“I don’t see things getting better, sadly,” he said.
Still, there are ways to support loved ones who might be struggling, experts said — during the holidays, the pandemic and beyond. One good rule of thumb for any upcoming gatherings: “Mind your own plate,” Nye said.
Commenting on how much (or how little) others are eating can be a trigger for someone who’s struggling with an eating disorder, she said. The same goes for talking about someone’s weight, even if you think you’re giving a compliment.
Generally, if you’re celebrating with someone who struggles with eating, try to make the gathering more about the people and less about the food, Drajkowski suggested.
Though the pandemic has been a tough time for eating disorders, Drajkowsi is hopeful that these discussions could lead to more awareness and less stigma.
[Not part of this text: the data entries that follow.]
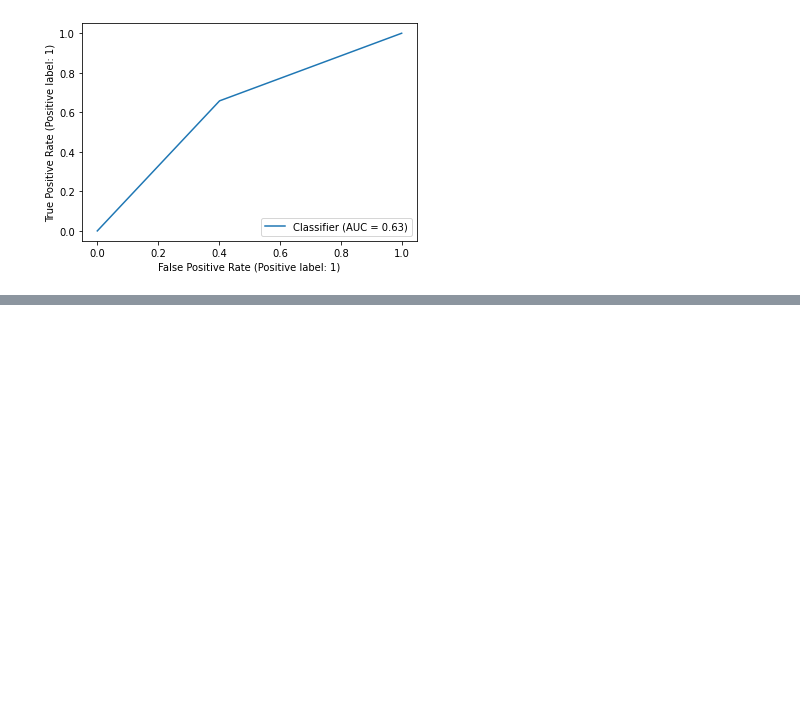
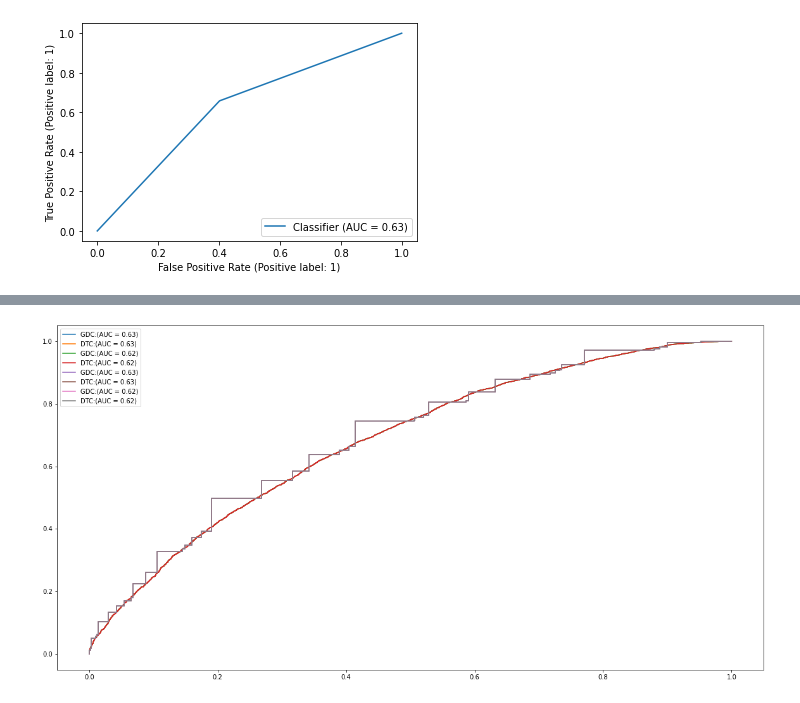
Before and after one commit to P-AEL/ML-Projekt, a Jupyter notebook: Flo/gradient_boosting.ipynb, the cells around one changed output, grey strips where cells are left out. Cells and saved outputs as stored; diff of their text form; code cells hidden in the pictures; blank space fills up the shorter version.

```diff
--- a/Flo/gradient_boosting.ipynb
+++ b/Flo/gradient_boosting.ipynb
@@ -284,0 +330,15 @@ RocCurveDisplay.from_predictions(y_test, y_pred_test_best_gbc)
+# %%
+def plot_roc_curve12(X_test, y_test, y_predict, auc_score, labels):
+ plt.figure(figsize= (20,10))
+
+ for model in y_predict:
+  for score in auc_score:
+   for label in labels:
+    fpr, tpr, thr = roc_curve(y_test, model.predict_proba(X_test)[:,1])
+    auc = roc_auc_score(y_test, score)
+    plt.step(x=fpr, y=tpr, label=f"{label}:(AUC = {auc.round(2)})")
+ plt.legend()
+# %%
+plot_roc_curve12(y_test= y_test, y_predict= [best_gbc, best_dtc], labels= ["GDC", "DTC"], X_test= X_test, auc_score= [y_pred_test_best_gbc, y_pred_test_best_dtc])
+# %% [output]
+[figure, added]
```
Also changed, not shown: parts of 8 cells of this notebook, 1 other file.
Being aware of warning signs — like significant weight change, a pattern of going to the bathroom right after eating or having very rigid routines around food — can help people get the support they need quickly, experts said.
Zaleski stressed that you don’t have to look a certain way, or “be knocking on death’s door,” to deserve treatment.
Though it was frustrating when she had to leave college and take time off from her life to focus on recovery — getting treated at an Eating Recovery Center location in Colorado almost a decade ago — Zaleski said her recovery allowed her to live the life she wanted.
“For a long time, I felt like I was imprisoned by my eating disorder,” Zaleski said. “I really felt like I didn't have a choice. My illness was telling me what I had to do, and I had to do that all the time.”
During her recovery, though, she realized that following her eating disorder was keeping her from following her values — like helping other people by working in health care, or taking good care of her dog Moose. Now, she’s able to be all of those things.
“For the longest time, I was Anna. I was the girl with the eating disorder,” Zaleski said. Now, she defines herself in different ways: “I'm a nurse, and I'm a fiancee, and I'm a daughter, and I’m Moose’s mom. And I have so many other things about me.”